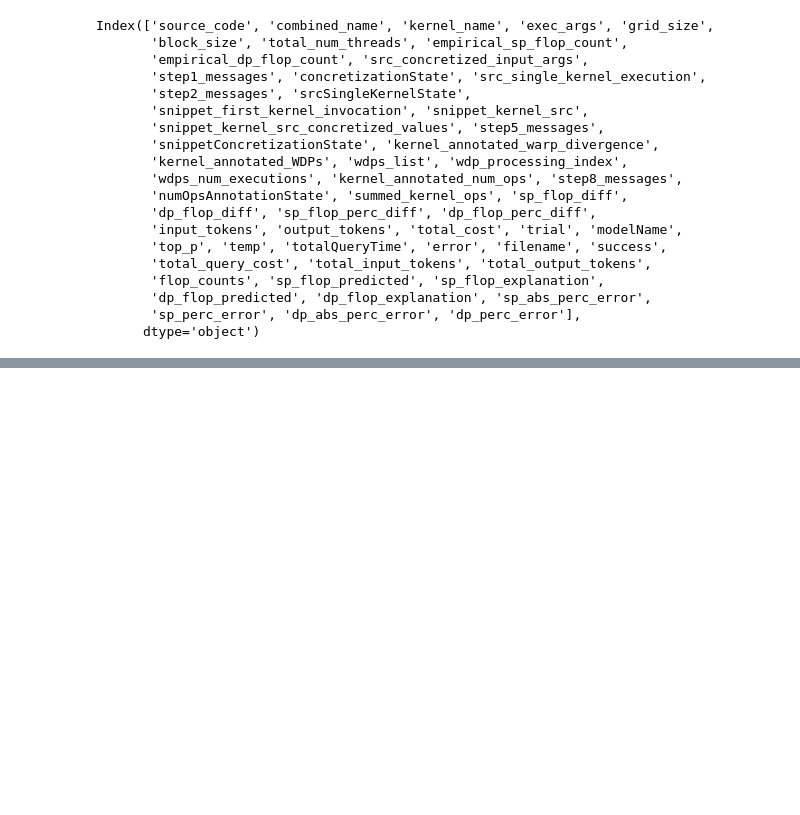
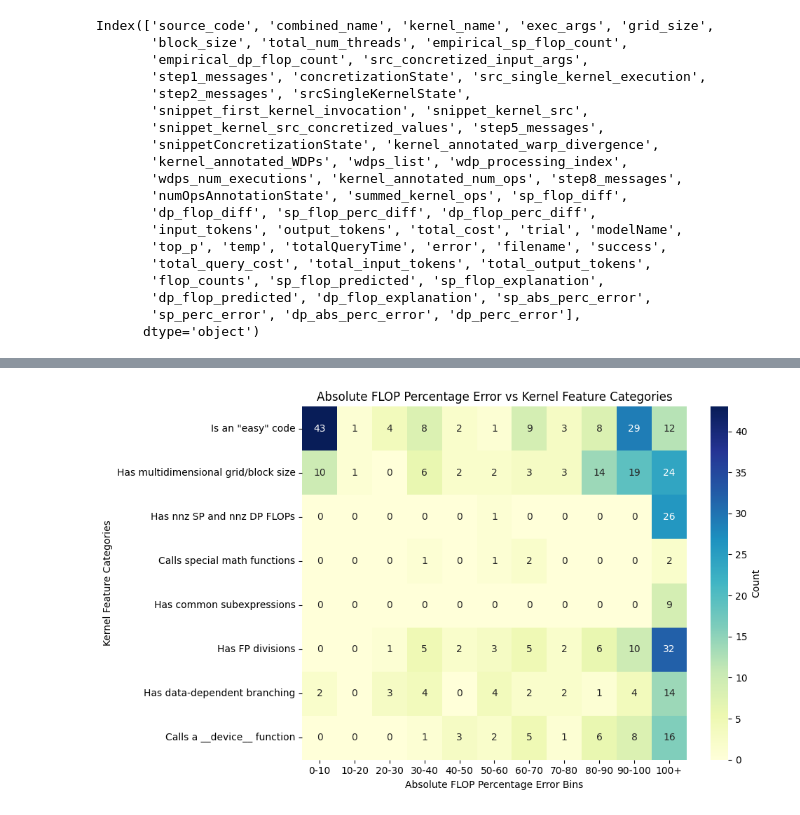
Before and after one commit to Scientific-Computing-Lab/gpuFLOPBench, a Jupyter notebook: qdecomp-langgraph-studio/kernel-survey/analysis/analyzeFailureCases.ipynb, the cells around one changed output, grey strips where cells are left out. Saved outputs shown, nothing was run; the diff lists cells and outputs as text; code cells hidden in the pictures; blank space fills up the shorter version.

```diff
--- a/qdecomp-langgraph-studio/kernel-survey/analysis/analyzeFailureCases.ipynb
+++ b/qdecomp-langgraph-studio/kernel-survey/analysis/analyzeFailureCases.ipynb
@@ -786,0 +795,45 @@ long mv_csr_parallel(const int repeat, const int bs, const size_t num_rows, cons
+# %%
+# now let's plot code features vs absolute percentage error
+
+
+feature_categories = [
+    'is_easy_code',
+    'hasMultidimGridBlkSize',
+    'hasSPandDPnnzFlops',
+    'hasSpecialMathFunctions',
+    'hasCommonSubexpressions',
+    'hasFPDivisions',
+    'hasDDBranching',
+    'callsDeviceFunction'
+]
+
+# Define a mapping of error categories to descriptive strings
+feature_category_descriptions = {
+    1: "Is an \"easy\" code",
+    2: "Has multidimensional grid/block size",
+    3: "Has nnz SP and nnz DP FLOPs",
+    4: "Calls special math functions",
+    5: "Has common subexpressions",
+    6: "Has FP divisions",
+    7: "Has data-dependent branching",
+    8: "Calls a __device__ function"
+}
+
+# Create a DataFrame to count occurrences of each error category in each bin
+heatmap_data = pd.DataFrame(0, index=labels, columns=range(1, len(feature_categories)))
+
+for i, category in enumerate(feature_categories, start=1):
+    heatmap_data[i] = nnz_sp_errors_df.groupby('error_bin')[category].sum()
+
+# Update the Y-axis labels to use descriptive strings
+heatmap_data = heatmap_data.rename(columns=feature_category_descriptions)
+
+plt.figure(figsize=(10, 6))
+sns.heatmap(heatmap_data.T, annot=True, fmt="d", cmap="YlGnBu", cbar_kws={'label': 'Count'})
+plt.ylabel("Kernel Feature Categories")
+plt.xlabel("Absolute FLOP Percentage Error Bins")
+plt.title("Absolute FLOP Percentage Error vs Kernel Feature Categories")
+plt.tight_layout()
+plt.show()
+# %% [output]
+[figure, added]
```
Also changed, not shown: parts of 15 cells of this notebook.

What the exercise asks:
The pictures alone are to be left out when the data above is copied; all else must match exactly.

Exercise output:
Before and after one commit to Scientific-Computing-Lab/gpuFLOPBench, a Jupyter notebook: qdecomp-langgraph-studio/kernel-survey/analysis/analyzeFailureCases.ipynb, the cells around one changed output, grey strips where cells are left out. Saved outputs shown, nothing was run; the diff lists cells and outputs as text; code cells hidden in the pictures; blank space fills up the shorter version.

```diff
--- a/qdecomp-langgraph-studio/kernel-survey/analysis/analyzeFailureCases.ipynb
+++ b/qdecomp-langgraph-studio/kernel-survey/analysis/analyzeFailureCases.ipynb
@@ -786,0 +795,45 @@ long mv_csr_parallel(const int repeat, const int bs, const size_t num_rows, cons
+# %%
+# now let's plot code features vs absolute percentage error
+
+
+feature_categories = [
+    'is_easy_code',
+    'hasMultidimGridBlkSize',
+    'hasSPandDPnnzFlops',
+    'hasSpecialMathFunctions',
+    'hasCommonSubexpressions',
+    'hasFPDivisions',
+    'hasDDBranching',
+    'callsDeviceFunction'
+]
+
+# Define a mapping of error categories to descriptive strings
+feature_category_descriptions = {
+    1: "Is an \"easy\" code",
+    2: "Has multidimensional grid/block size",
+    3: "Has nnz SP and nnz DP FLOPs",
+    4: "Calls special math functions",
+    5: "Has common subexpressions",
+    6: "Has FP divisions",
+    7: "Has data-dependent branching",
+    8: "Calls a __device__ function"
+}
+
+# Create a DataFrame to count occurrences of each error category in each bin
+heatmap_data = pd.DataFrame(0, index=labels, columns=range(1, len(feature_categories)))
+
+for i, category in enumerate(feature_categories, start=1):
+    heatmap_data[i] = nnz_sp_errors_df.groupby('error_bin')[category].sum()
+
+# Update the Y-axis labels to use descriptive strings
+heatmap_data = heatmap_data.rename(columns=feature_category_descriptions)
+
+plt.figure(figsize=(10, 6))
+sns.heatmap(heatmap_data.T, annot=True, fmt="d", cmap="YlGnBu", cbar_kws={'label': 'Count'})
+plt.ylabel("Kernel Feature Categories")
+plt.xlabel("Absolute FLOP Percentage Error Bins")
+plt.title("Absolute FLOP Percentage Error vs Kernel Feature Categories")
+plt.tight_layout()
+plt.show()
+# %% [output]
+[figure, added]
```
Also changed, not shown: parts of 15 cells of this notebook.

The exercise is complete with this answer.